▶ _Work item_: Give the number of lines in the entries that contain "roomsElement". State only the count.

▶ _Material for this exercise_:
»»

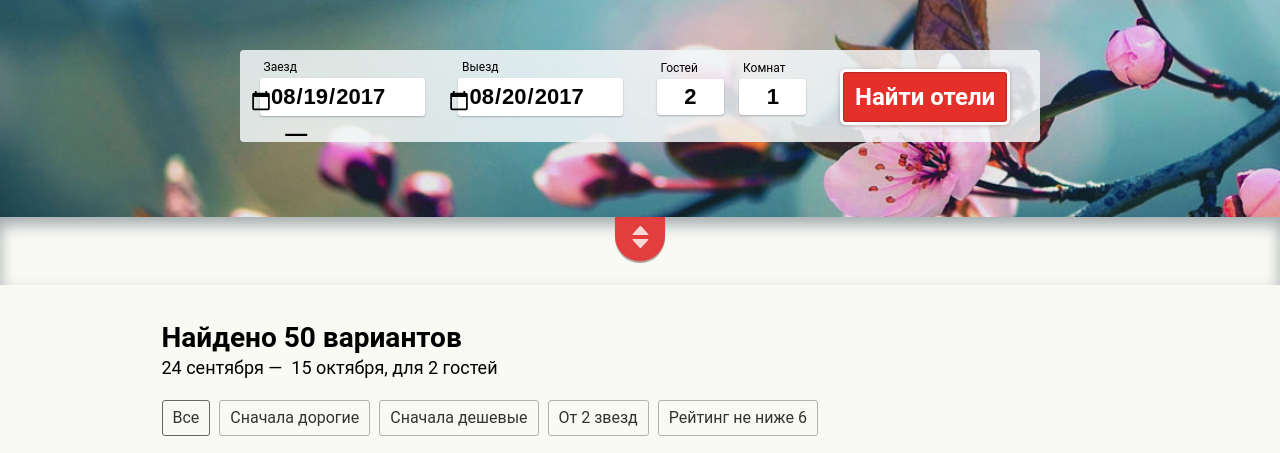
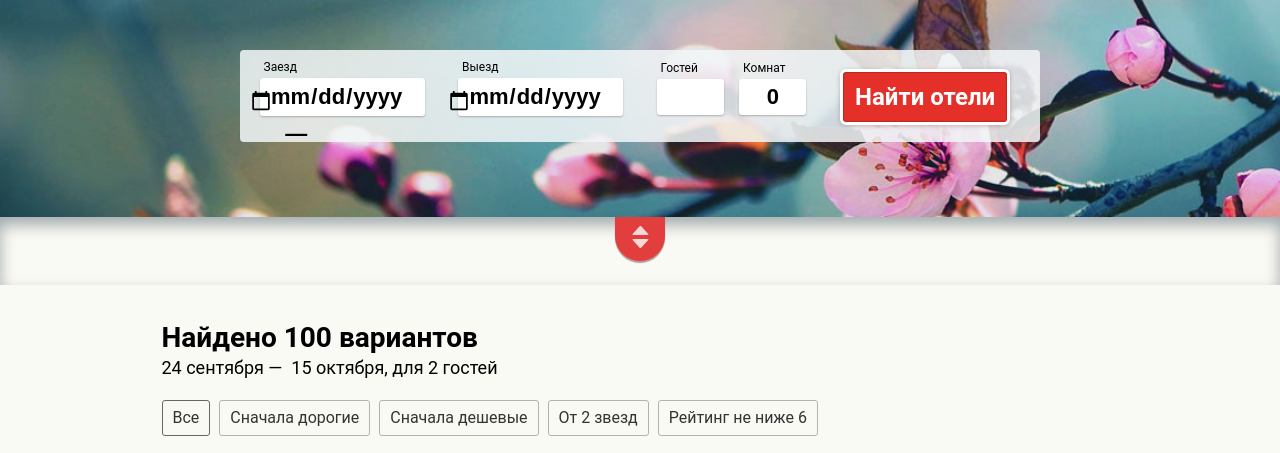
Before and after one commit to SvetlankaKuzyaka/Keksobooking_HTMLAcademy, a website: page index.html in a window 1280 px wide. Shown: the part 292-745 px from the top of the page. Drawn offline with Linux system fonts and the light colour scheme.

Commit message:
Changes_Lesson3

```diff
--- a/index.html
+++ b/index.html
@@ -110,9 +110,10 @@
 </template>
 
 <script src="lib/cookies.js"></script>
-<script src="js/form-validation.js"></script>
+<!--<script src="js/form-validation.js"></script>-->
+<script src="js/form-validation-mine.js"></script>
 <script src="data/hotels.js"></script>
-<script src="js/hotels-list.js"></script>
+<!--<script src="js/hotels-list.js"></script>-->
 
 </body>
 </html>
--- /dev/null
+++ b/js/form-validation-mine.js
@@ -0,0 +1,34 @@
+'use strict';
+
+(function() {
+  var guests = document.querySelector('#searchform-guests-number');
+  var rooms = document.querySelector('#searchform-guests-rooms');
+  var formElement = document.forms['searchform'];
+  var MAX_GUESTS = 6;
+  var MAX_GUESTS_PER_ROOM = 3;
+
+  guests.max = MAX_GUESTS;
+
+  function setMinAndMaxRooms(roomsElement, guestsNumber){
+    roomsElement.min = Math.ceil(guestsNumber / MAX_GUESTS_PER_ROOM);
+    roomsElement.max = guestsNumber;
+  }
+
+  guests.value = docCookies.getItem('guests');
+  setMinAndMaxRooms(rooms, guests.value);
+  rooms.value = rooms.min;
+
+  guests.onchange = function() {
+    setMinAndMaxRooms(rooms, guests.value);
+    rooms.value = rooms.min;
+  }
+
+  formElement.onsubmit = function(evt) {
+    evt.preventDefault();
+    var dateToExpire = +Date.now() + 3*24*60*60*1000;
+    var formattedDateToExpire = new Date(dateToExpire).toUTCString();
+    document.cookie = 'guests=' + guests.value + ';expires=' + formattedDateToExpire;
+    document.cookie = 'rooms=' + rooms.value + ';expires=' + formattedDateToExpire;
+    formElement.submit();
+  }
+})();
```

««

▶ _Task output_: 3